[Stored items from a collection]
|---|
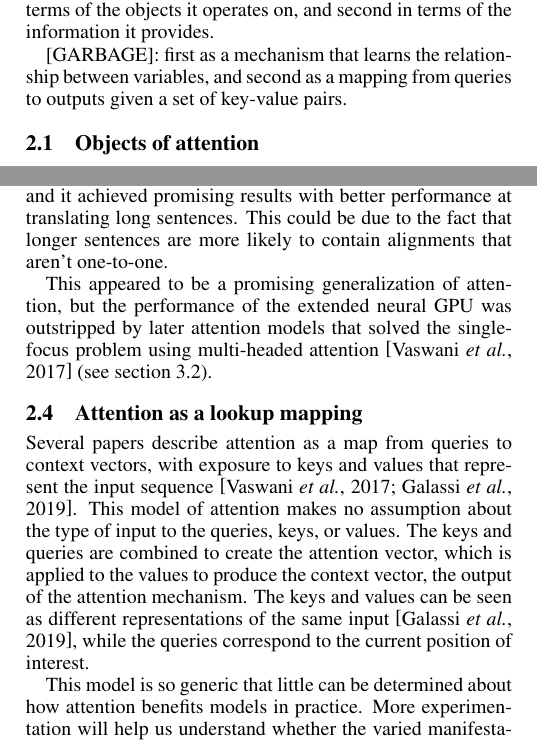
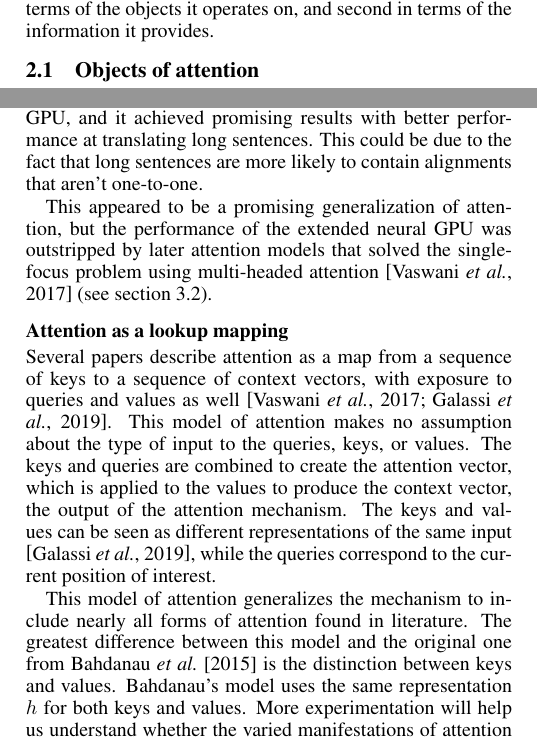
Before and after one commit to kylrth/attention_review, a LaTeX paper (main.tex): two parts of the columns of pages 2 and 3 of 4, joined at a grey line, cut so that both start at the same text. Compiled offline with pdfLaTeX.

Commit message:
revision through section 2

```diff
--- a/main.tex
+++ b/main.tex
@@ -101,8 +101,6 @@ The key development here was the use of a soft alignment, meaning that each pair
 
 Ironically, attention mechanisms have received lots of attention since their conception in \citeyear{joint_align_translate}. Initially formulated as a word alignment mechanism for text translation \cite{joint_align_translate}, attention can be generalized in two ways: first in terms of the objects it operates on, and second in terms of the information it provides.
 
-[GARBAGE]: first as a mechanism that learns the relationship between variables, and second as a mapping from queries to outputs given a set of key-value pairs.
-
 % \cite{listen_attend_spell}
 
 % Unsure: \cite{show_observe_tell}, \cite{draw}
@@ -141,15 +139,15 @@ Discovering the hidden biases\footnote{A \textit{bias} refers to the tendency of
 
 One of the first applications of attention was to create a completely differentiable neural Turing machine\footnote{In computing theory, a \textit{Turing machine} is any computer that can execute an arbitrary algorithm \cite{wiki:turing}.} \cite{neural_turing}. The model was given memory to read from and write to at each iteration, and an attention mechanism allowed those operations to be differentiable. Just as vanilla neural networks have been shown to approximate arbitrary functions, the neural Turing machine can approximate arbitrary programs.
 
-One of the shortcomings of the neural Turing machine is that the attention mechanism is biased toward attending to one value more than any other \cite{active_memory}. Thus it is difficult to train the network to perform tasks requiring the model to read from multiple entries in memory, like adding two numbers. Kaiser and Bengio [\citeyear{active_memory}] suggested that attention suffers from exactly this issue, and offer a mechanism called active memory that attends to all inputs equally. They called their model the extended neural GPU, and it achieved promising results with better performance at translating long sentences. This could be due to the fact that longer sentences are more likely to contain alignments that aren't one-to-one.
+One of the shortcomings of the neural Turing machine is that the attention mechanism is biased toward attending to one value more than any other \cite{active_memory}. Thus it is difficult to train the network to perform tasks requiring the model to read from multiple entries in memory, like adding two numbers. Kaiser and Bengio [\citeyear{active_memory}] suggested that attention suffers from exactly this issue, and offer a mechanism called active memory that attends to all inputs equally. They called their model the extended neural GPU, and it achieved promising results with better performance at translating long sentences. This could be due to the fact that long sentences are more likely to contain alignments that aren't one-to-one.
 
 This appeared to be a promising generalization of attention, but the performance of the extended neural GPU was outstripped by later attention models that solved the single-focus problem using multi-headed attention \cite{attn_all_you_need} (see section~\ref{section:multi_headed}).
 
-\subsection{Attention as a lookup mapping}
+\subsubsection{Attention as a lookup mapping}
 
-Several papers describe attention as a map from queries to context vectors, with exposure to keys and values that represent the input sequence \cite{attn_all_you_need,attention_please}. This model of attention makes no assumption about the type of input to the queries, keys, or values. The keys and queries are combined to create the attention vector, which is applied to the values to produce the context vector, the output of the attention mechanism. The keys and values can be seen as different representations of the same input \cite{attention_please}, while the queries correspond to the current position of interest.
+Several papers describe attention as a map from a sequence of keys to a sequence of context vectors, with exposure to queries and values as well \cite{attn_all_you_need,attention_please}. This model of attention makes no assumption about the type of input to the queries, keys, or values. The keys and queries are combined to create the attention vector, which is applied to the values to produce the context vector, the output of the attention mechanism. The keys and values can be seen as different representations of the same input \cite{attention_please}, while the queries correspond to the current position of interest.
 
-This model is so generic that little can be determined about how attention benefits models in practice. More experimentation will help us understand whether the varied manifestations of attention provide a common benefit, or if they are better considered separately.
+This model of attention generalizes the mechanism to include nearly all forms of attention found in literature. The greatest difference between this model and the original one from Bahdanau \etal~[\citeyear{joint_align_translate}] is the distinction between keys and values. Bahdanau's model uses the same representation $h$ for both keys and values. More experimentation will help us understand whether the varied manifestations of attention provide a common benefit, or if they are better considered separately.
 
 \section{Application}
 
```
Also changed, not shown: main.pdf, main.tex (2 more changed lines).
|---|
(Work to be completed) In the copy, include every record exactly and no pictures.

(Response box)
Before and after one commit to kylrth/attention_review, a LaTeX paper (main.tex): two parts of the columns of pages 2 and 3 of 4, joined at a grey line, cut so that both start at the same text. Compiled offline with pdfLaTeX.

Commit message:
revision through section 2

```diff
--- a/main.tex
+++ b/main.tex
@@ -101,8 +101,6 @@ The key development here was the use of a soft alignment, meaning that each pair
 
 Ironically, attention mechanisms have received lots of attention since their conception in \citeyear{joint_align_translate}. Initially formulated as a word alignment mechanism for text translation \cite{joint_align_translate}, attention can be generalized in two ways: first in terms of the objects it operates on, and second in terms of the information it provides.
 
-[GARBAGE]: first as a mechanism that learns the relationship between variables, and second as a mapping from queries to outputs given a set of key-value pairs.
-
 % \cite{listen_attend_spell}
 
 % Unsure: \cite{show_observe_tell}, \cite{draw}
@@ -141,15 +139,15 @@ Discovering the hidden biases\footnote{A \textit{bias} refers to the tendency of
 
 One of the first applications of attention was to create a completely differentiable neural Turing machine\footnote{In computing theory, a \textit{Turing machine} is any computer that can execute an arbitrary algorithm \cite{wiki:turing}.} \cite{neural_turing}. The model was given memory to read from and write to at each iteration, and an attention mechanism allowed those operations to be differentiable. Just as vanilla neural networks have been shown to approximate arbitrary functions, the neural Turing machine can approximate arbitrary programs.
 
-One of the shortcomings of the neural Turing machine is that the attention mechanism is biased toward attending to one value more than any other \cite{active_memory}. Thus it is difficult to train the network to perform tasks requiring the model to read from multiple entries in memory, like adding two numbers. Kaiser and Bengio [\citeyear{active_memory}] suggested that attention suffers from exactly this issue, and offer a mechanism called active memory that attends to all inputs equally. They called their model the extended neural GPU, and it achieved promising results with better performance at translating long sentences. This could be due to the fact that longer sentences are more likely to contain alignments that aren't one-to-one.
+One of the shortcomings of the neural Turing machine is that the attention mechanism is biased toward attending to one value more than any other \cite{active_memory}. Thus it is difficult to train the network to perform tasks requiring the model to read from multiple entries in memory, like adding two numbers. Kaiser and Bengio [\citeyear{active_memory}] suggested that attention suffers from exactly this issue, and offer a mechanism called active memory that attends to all inputs equally. They called their model the extended neural GPU, and it achieved promising results with better performance at translating long sentences. This could be due to the fact that long sentences are more likely to contain alignments that aren't one-to-one.
 
 This appeared to be a promising generalization of attention, but the performance of the extended neural GPU was outstripped by later attention models that solved the single-focus problem using multi-headed attention \cite{attn_all_you_need} (see section~\ref{section:multi_headed}).
 
-\subsection{Attention as a lookup mapping}
+\subsubsection{Attention as a lookup mapping}
 
-Several papers describe attention as a map from queries to context vectors, with exposure to keys and values that represent the input sequence \cite{attn_all_you_need,attention_please}. This model of attention makes no assumption about the type of input to the queries, keys, or values. The keys and queries are combined to create the attention vector, which is applied to the values to produce the context vector, the output of the attention mechanism. The keys and values can be seen as different representations of the same input \cite{attention_please}, while the queries correspond to the current position of interest.
+Several papers describe attention as a map from a sequence of keys to a sequence of context vectors, with exposure to queries and values as well \cite{attn_all_you_need,attention_please}. This model of attention makes no assumption about the type of input to the queries, keys, or values. The keys and queries are combined to create the attention vector, which is applied to the values to produce the context vector, the output of the attention mechanism. The keys and values can be seen as different representations of the same input \cite{attention_please}, while the queries correspond to the current position of interest.
 
-This model is so generic that little can be determined about how attention benefits models in practice. More experimentation will help us understand whether the varied manifestations of attention provide a common benefit, or if they are better considered separately.
+This model of attention generalizes the mechanism to include nearly all forms of attention found in literature. The greatest difference between this model and the original one from Bahdanau \etal~[\citeyear{joint_align_translate}] is the distinction between keys and values. Bahdanau's model uses the same representation $h$ for both keys and values. More experimentation will help us understand whether the varied manifestations of attention provide a common benefit, or if they are better considered separately.
 
 \section{Application}
 
```
Also changed, not shown: main.pdf, main.tex (2 more changed lines).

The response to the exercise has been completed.